"There are not going to be silver bullets or a lot of
perfect answers for some of the challenges that we face," he
said. "This is a man-made catastrophe that is still evolving."
The spill is a major challenge for Obama, with opinion
polls showing many Americans dissatisfied with the way he has
managed the crisis.
Joe Williams, 53, a charter fisherman in Venice, Louisiana,
watched Obama on television at the local marina and said he
liked it when Obama said "the buck stops" with him.
"If he takes control of it now, that is great because
everyone has been passing the buck," he said.
Obama inspected oil-trapping booms at a beach in Port

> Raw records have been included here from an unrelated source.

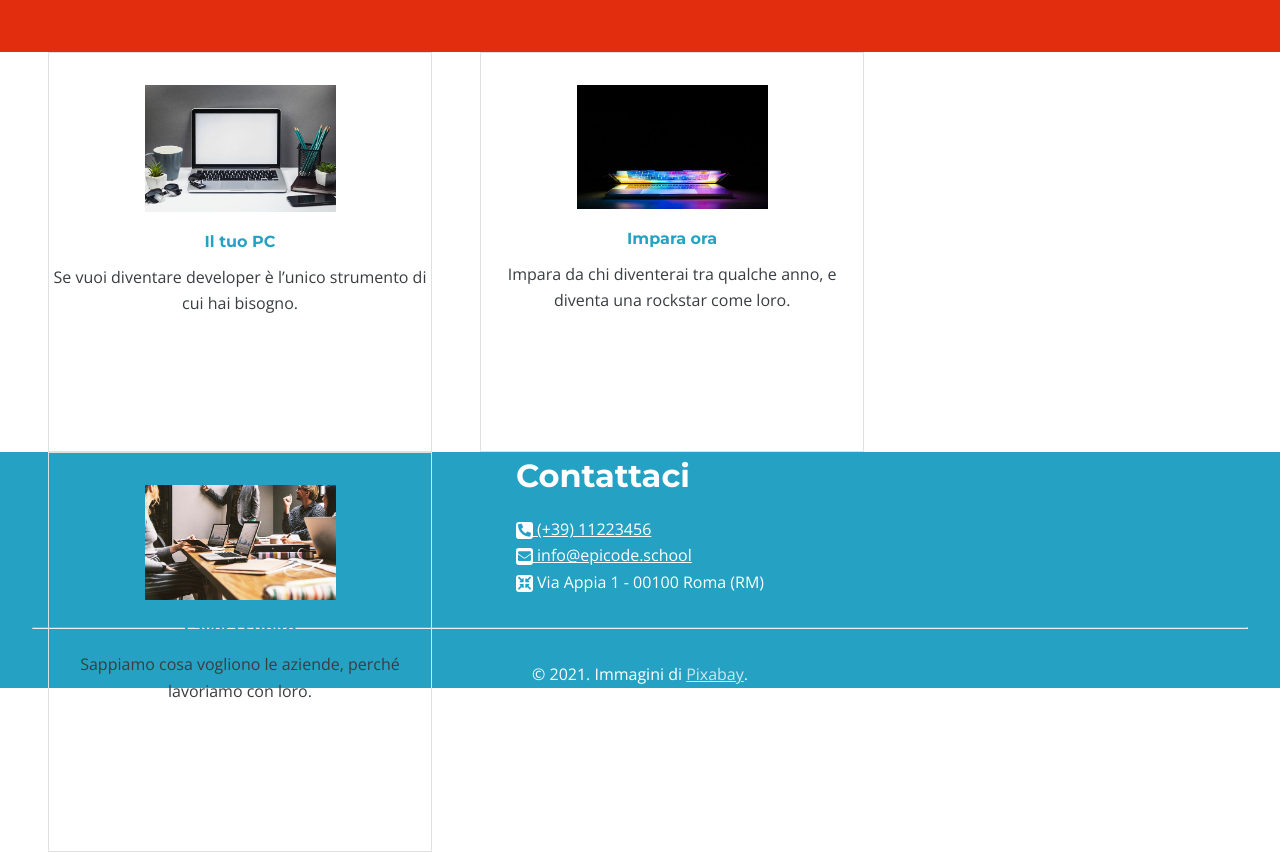
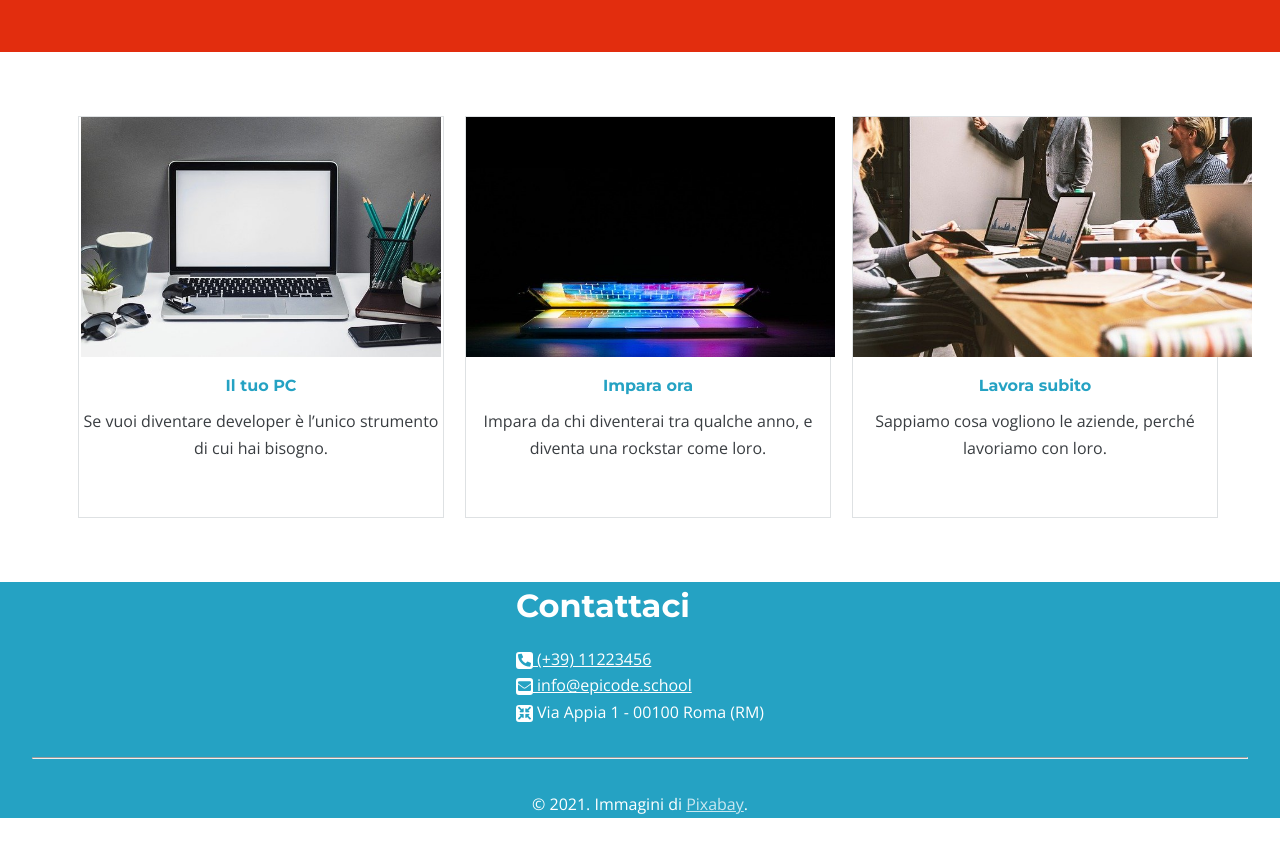
Before and after one commit to DanRusso669/U1-W1--Progetto-Settimanale, a plain HTML site: page index-desktop.html in a window 1280 px wide. Shown: the part 1248-2100 px from the top of the page. After the commit the page ends 2066 px from the top, so only its background shows below. Drawn offline with nearby package versions, Linux system fonts and the light colour scheme.

Commit message:
adds fixes desktop

```diff
--- a/assets/css/style-desktop.css
+++ b/assets/css/style-desktop.css
@@ -134,30 +134,28 @@ button {
 }
 /* article */
 article {
-  height: 400px;
-  width: 100%;
+  padding: 2rem;
+  margin-top: 2rem;
+  margin-bottom: 2rem;
+  text-align: center;
 }
 .box {
+  display: inline-block;
   width: 30%;
-  height: 100%;
-  display: inline-block;
-  box-sizing: border-box;
-  margin-right: -4px;
-  vertical-align: middle;
+  border: 1px solid #dee1e3;
+  margin-left: 1rem;
+  vertical-align: top;
+  min-height: 400px;
   text-align: center;
-  margin-left: 3rem;
 }
 .aqua img {
-  width: 50%;
-  padding-top: 2rem;
+  height: 240px;
 }
 .coral img {
-  width: 50%;
-  padding-top: 2rem;
+  height: 240px;
 }
 .crimson img {
-  width: 50%;
-  padding-top: 2rem;
+  height: 240px;
 }
 .aqua {
   border: 1px solid #dee1e3;
```
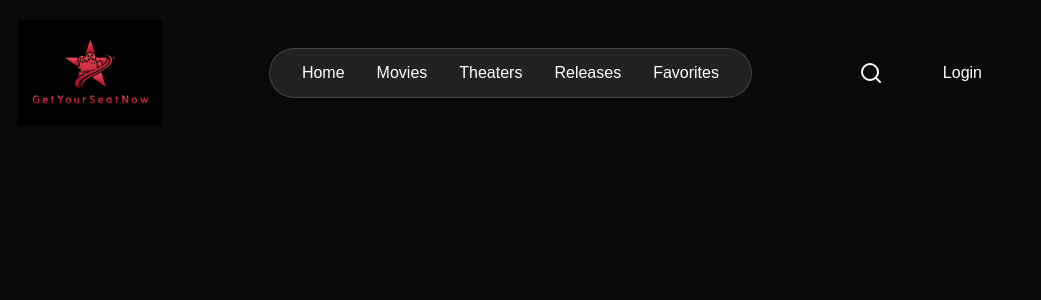
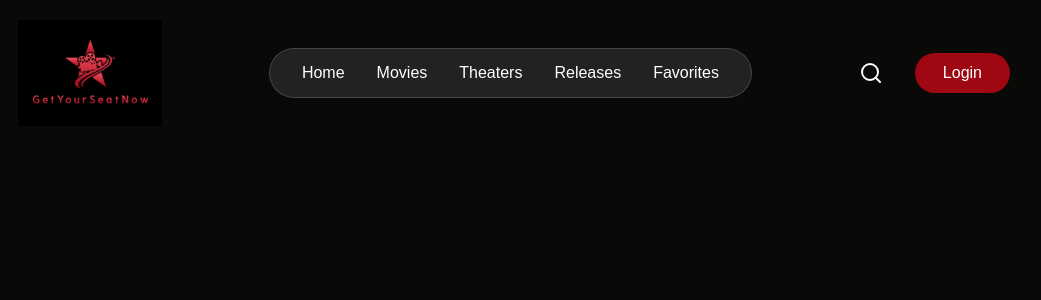
Before and after one commit to amiljoseph03/Movie-Booking, a React (Vite) app: page / in a window 1280 px wide. Shown: the top 300 px of the page, without its empty margins (126-1167 px from the left). Built offline with nearby package versions, Linux system fonts and the light colour scheme; a web font is replaced by a local one.

Commit message:
updated button

```diff
--- a/src/components/Navbar.jsx
+++ b/src/components/Navbar.jsx
@@ -3,6 +3,7 @@ import React from 'react';
 import { Link } from 'react-router-dom';
 import mylogo from '../assets/mylogo.png';
 import { MenuIcon, SearchIcon, XIcon } from 'lucide-react';
+
 
 
 
@@ -14,32 +15,37 @@ const Navbar = () => {
     md:px-16 lg:px-36 py-5"
     >
       {/* <h1>Navbar</h1> */}
-      <Link to='/' className='max-md:flex-1'>
-        <img src={mylogo}alt=""  className='w-36 h-auto'/>
+      <Link to="/" className="max-md:flex-1">
+        <img src={mylogo} alt="" className="w-36 h-auto" />
       </Link>
 
-      <div className='max-md:absolute max-md:top-0
+      <div
+        className="max-md:absolute max-md:top-0
       max md-left-0 max-md:font-medium max-md:text-lg z-50
       flex flex-col md:flex-row items bg-center
       max-md:justify-center gap-8 min-md:px-8 py-3 max-md:h-screen
       min-md:rounded-full backdrop-blur bg-black/70 md:bg-white/10 md:border
-      border-gray-300/20 overflow-hidden transition-[width] duration-300'>
-        <XIcon className='md:hidden absolute top-6 right-6 w-6 h-6 cursor-pointer'/>
-        <Link to='/'> Home</Link>
-        <Link to='/movies'> Movies</Link>
-        <Link to='/'> Theaters</Link>
-        <Link to='/'> Releases</Link>
-        <Link to='/fav'> Favorites</Link>
+      border-gray-300/20 overflow-hidden transition-[width] duration-300"
+      >
+        <XIcon className="md:hidden absolute top-6 right-6 w-6 h-6 cursor-pointer" />
+        <Link to="/"> Home</Link>
+        <Link to="/movies"> Movies</Link>
+        <Link to="/"> Theaters</Link>
+        <Link to="/"> Releases</Link>
+        <Link to="/fav"> Favorites</Link>
       </div>
 
-      <div className='flex items-center gap-8'>
-        <SearchIcon className='max-md:hidden w-6 h-6 cursor-pointer'/>
-        <button className='px-4 py-1 sm:px-7 sm:py-2
-        bg-primary hover:bg-primary-dull transition rounded-full
-        font-medium cursor-pointer'>Login</button>
-
+      <div className="flex items-center gap-8">
+        <SearchIcon className="max-md:hidden w-6 h-6 cursor-pointer" />
+        <button
+          className="px-4 py-1 sm:px-7 sm:py-2
+          bg-red-800 hover:bg-primary-dull transition rounded-full
+        font-medium cursor-pointer"
+        >
+          Login
+        </button>
       </div>
-      <MenuIcon className='max-md:ml-4 md:hidden w-8 h-8 cursor-pointer'/>
+      <MenuIcon className="max-md:ml-4 md:hidden w-8 h-8 cursor-pointer" />
     </div>
   );
 };
```
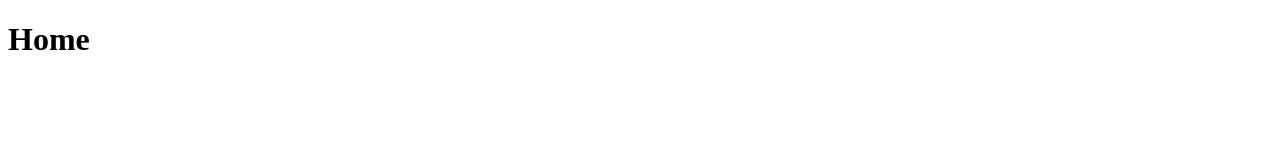
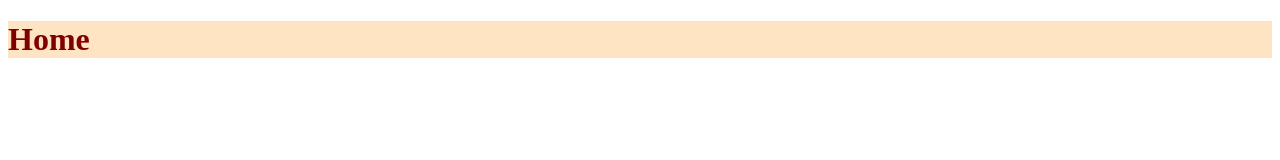
Before and after one commit to alce65/week1_q4, a website: page web/index.html in a window 1280 px wide. Drawn offline with Linux system fonts and the light colour scheme.

Commit message:
Add css link to home  page

```diff
--- a/web/index.html
+++ b/web/index.html
@@ -5,6 +5,7 @@
   <meta charset="UTF-8">
   <meta name="viewport" content="width=device-width, initial-scale=1.0">
   <title>Home</title>
+  <link rel="stylesheet" href="./styles/style.css">
 </head>
 
 <body>
```
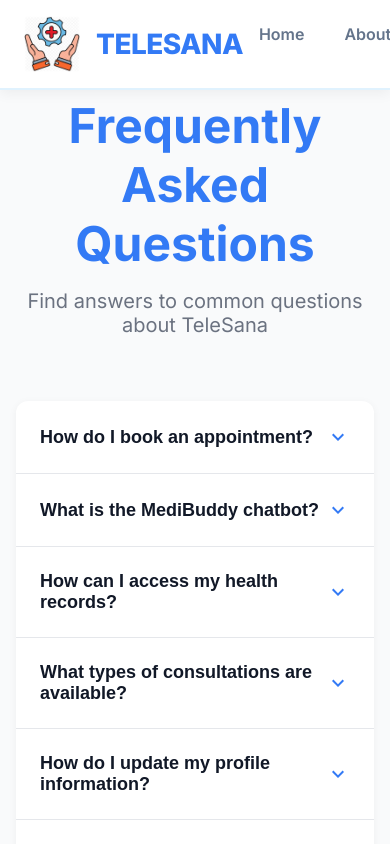
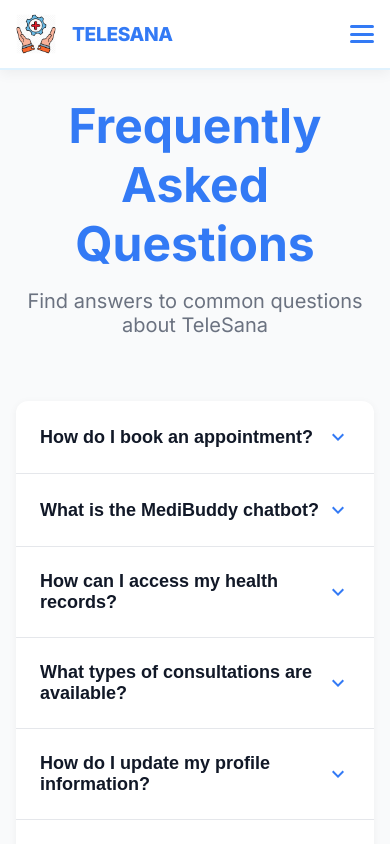
Before and after one commit to KirtiGautam620/Telesana, a Next.js app in the folder frontend/: page /faq in a window 390 px wide. Shown: the top 844 px of the page. Built offline with nearby package versions, Linux system fonts and the light colour scheme.

Commit message:
Make navbar responsive for mobile and desktop

```diff
--- a/frontend/src/components/Navbar.css
+++ b/frontend/src/components/Navbar.css
@@ -57,11 +57,154 @@
   border-radius: 8px;
 }
 
+.hamburger {
+  display: none;
+  flex-direction: column;
+  justify-content: space-between;
+  width: 28px;
+  height: 20px;
+  background: none;
+  border: none;
+  cursor: pointer;
+  padding: 0;
+  z-index: 1001;
+}
+
+.hamburger-line {
+  width: 100%;
+  height: 3px;
+  background-color: #337af5;
+  border-radius: 2px;
+  transition: all 0.3s ease;
+}
+
+.hamburger.active .hamburger-line:nth-child(1) {
+  transform: translateY(8px) rotate(45deg);
+}
+
+.hamburger.active .hamburger-line:nth-child(2) {
+  opacity: 0;
+}
+
+.hamburger.active .hamburger-line:nth-child(3) {
+  transform: translateY(-8px) rotate(-45deg);
+}
+
+
+.mobile-overlay {
+  display: none;
+  position: fixed;
+  top: 0;
+  left: 0;
+  width: 100%;
+  height: 100%;
+  background-color: rgba(0, 0, 0, 0.5);
+  z-index: 999;
+  opacity: 0;
+  visibility: hidden;
+  transition: all 0.3s ease;
+}
+
+.mobile-overlay.active {
+  opacity: 1;
+  visibility: visible;
+}
+
+.mobile-menu {
+  position: fixed;
+  top: 0;
+  right: -100%;
+  width: 280px;
+  height: 100%;
+  background: #ffffff;
+  box-shadow: -4px 0 12px rgba(0, 0, 0, 0.1);
+  z-index: 1000;
+  padding: 5rem 2rem 2rem;
+  transition: right 0.3s ease;
+  overflow-y: auto;
+}
+
+.mobile-overlay.active .mobile-menu {
+  right: 0;
+}
+
+.mobile-links {
+  list-style: none;
+  margin: 0;
+  padding: 0;
+}
+
+.mobile-links li {
+  margin-bottom: 0.5rem;
+}
+
+.mobile-links li a {
+  display: block;
+  padding: 1rem 1.5rem;
+  color: #64748b;
+  text-decoration: none;
+  font-weight: 600;
+  font-size: 1.1rem;
+  border-radius: 8px;
+  transition: all 0.2s ease;
+}
+
+.mobile-links li a:hover,
+.mobile-links li a:active {
+  color: #337af5;
+  background-color: #f0f9ff;
+}
+
 @media (max-width: 768px) {
   .navbar {
     padding: 1rem 1.5rem;
+    gap: 1rem;
   }
+
   .navbar-links {
-    gap: 0.5rem;
+    display: none;
+  }
+
+  .hamburger {
+    display: flex;
+    margin-left: auto;
+  }
+
+  .mobile-overlay {
+    display: block;
+  }
+
+  .navbar-title {
+    font-size: 1.4rem;
+  }
+
+  .navbar-logo {
+    width: 2.8rem;
+    height: 2.8rem;
   }
 }
+
+@media (max-width: 480px) {
+  .navbar {
+    padding: 0.875rem 1rem;
+  }
+
+  .navbar-title {
+    font-size: 1.2rem;
+  }
+
+  .navbar-logo {
+    width: 2.5rem;
+    height: 2.5rem;
+  }
+
+  .hamburger {
+    width: 24px;
+    height: 18px;
+  }
+
+  .mobile-menu {
+    width: 100%;
+    right: -100%;
+  }
+}
--- a/frontend/src/components/Navbar.jsx
+++ b/frontend/src/components/Navbar.jsx
@@ -1,66 +1,72 @@
 "use client";
+import { useState } from "react";
 import Link from "next/link";
 import "./Navbar.css";
 
 export default function Navbar() {
+  const [isMobileMenuOpen, setIsMobileMenuOpen] = useState(false);
+
+  const toggleMobileMenu = () => {
+    setIsMobileMenuOpen(!isMobileMenuOpen);
+  };
+
+  const closeMobileMenu = () => {
+    setIsMobileMenuOpen(false);
+  };
+
+  const navLinks = [
+    { href: "/home", label: "Home" },
+    { href: "/about", label: "About" },
+    { href: "/doctors", label: "All Doctors" },
+    { href: "/faq", label: "FAQ" },
+    { href: "/contact", label: "Contacts" },
+  ];
+
   return (
+    <>
       <nav className="navbar">
-      <Link href="/" style={{ textDecoration: 'none' }}>
+        <Link href="/" style={{ textDecoration: 'none' }} onClick={closeMobileMenu}>
           <div className="navbar-logo-container">
             <img src="/logo.png" alt="logo" className="navbar-logo" />
             <h1 className="navbar-title">TELESANA</h1>
           </div>
         </Link>
+
+        {/* Desktop Navigation */}
         <ul className="navbar-links">
-        <li>
-          <Link href="/home">Home</Link>
+          {navLinks.map((link) => (
+            <li key={link.href}>
+              <Link href={link.href}>{link.label}</Link>
             </li>
-        <li>
-          <Link href="/about">About</Link>
+          ))}
+        </ul>
+
+        {/* Mobile Hamburger Button */}
+        <button
+          className={`hamburger ${isMobileMenuOpen ? 'active' : ''}`}
+          onClick={toggleMobileMenu}
+          aria-label="Toggle menu"
+        >
+          <span className="hamburger-line"></span>
+          <span className="hamburger-line"></span>
+          <span className="hamburger-line"></span>
+        </button>
+      </nav>
+
+      {/* Mobile Menu Overlay */}
+      <div className={`mobile-overlay ${isMobileMenuOpen ? 'active' : ''}`} onClick={closeMobileMenu}>
+        <div className="mobile-menu" onClick={(e) => e.stopPropagation()}>
+          <ul className="mobile-links">
+            {navLinks.map((link) => (
+              <li key={link.href}>
+                <Link href={link.href} onClick={closeMobileMenu}>
+                  {link.label}
+                </Link>
               </li>
-        <li>
-          <Link href="/doctors">All Doctors</Link>
-        </li>
-        <li>
-          <Link href="/faq">FAQ</Link>
-        </li>
-        <li>
-          <Link href="/contact">Contacts</Link>
-        </li>
+            ))}
           </ul>
-    </nav>
+        </div>
+      </div>
+    </>
   );
 }
-
-// src/components/Navbar.jsx
-// "use client";
-// import Link from "next/link";
-// import { usePathname } from "next/navigation"; // Import usePathname
-// import "./Navbar.css";
-
-// export default function Navbar() {
-//   const pathname = usePathname();
-
-//   // If the current path starts with "/dashboard", do not render this Navbar
-//   if (pathname.startsWith("/dashboard")) {
-//     return null;
-//   }
-
-//   return (
-//     <nav className="navbar">
-//       <div className="navbar-logo-container">
-//         <img src="/logo.png" alt="logo" className="navbar-logo" />
-//         <h1 className="navbar-title">TELESANA</h1>
-//       </div>
-//       <ul className="navbar-links">
-//         <li><Link href="/home">Home</Link></li>
-//         <li><Link href="/about">About</Link></li>
-//         <li><Link href="/departments">All Doctors</Link></li>
-//         <li><Link href="/faq">FAQ</Link></li>
-//         <li><Link href="/contact">Contacts</Link></li>
-//         {/* You might want to remove this if you have a dashboard */}
-//         <li><Link href="/profile">MyProfile</Link></li>
-//       </ul>
-//     </nav>
-//   );
-// }
```
Lines whose indentation alone changed are shown as unchanged.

Fourchon, the hub of the Gulf oil industry and one of the areas
worst affected by crude coming ashore from the spreading
"Obviously, the concern is that until we stop the flow,
we've got problems," said Obama, picking up several tar balls
from the beach. An array of oil rigs could be seen offshore.
Friday's trip was Obama's second to the Gulf in the more
than five weeks since a rig explosion killed 11 workers and
unleashed the oil from a well head a mile (1.6 km) undersea.
His tour comes a day after he vowed to "get this fixed."
His predecessor, George W. Bush, was slammed for his
administration's handling of Hurricane Katrina and Obama is
anxious to avoid comparisons.
The spill could turn into a major political liability for
Obama before November elections that are widely expected to
erode his Democratic Party's control of the U.S. Congress.
Public approval of the administration's handling of the
spill has plummeted, according to the latest Zogby Interactive
poll, which surveyed 2,085 people between May 25-27.
Just 16 percent of people surveyed rated the federal
government's response as excellent or good, down from 29
percent two weeks ago.
(Additional reporting by Ed Stoddard in Venice, Louisiana,
Tom Bergin in Houston, Kristen Hays in Houston, Jeremy
Pelofsky, Matt Spetalnick, Alister Bull and Caren Bohan in
Washington, and Pascal Fletcher and Jane Sutton in Miami;
Writing by Pascal Fletcher and Ross Colvin; Editing by Doina
Chiacu and Sandra Maler)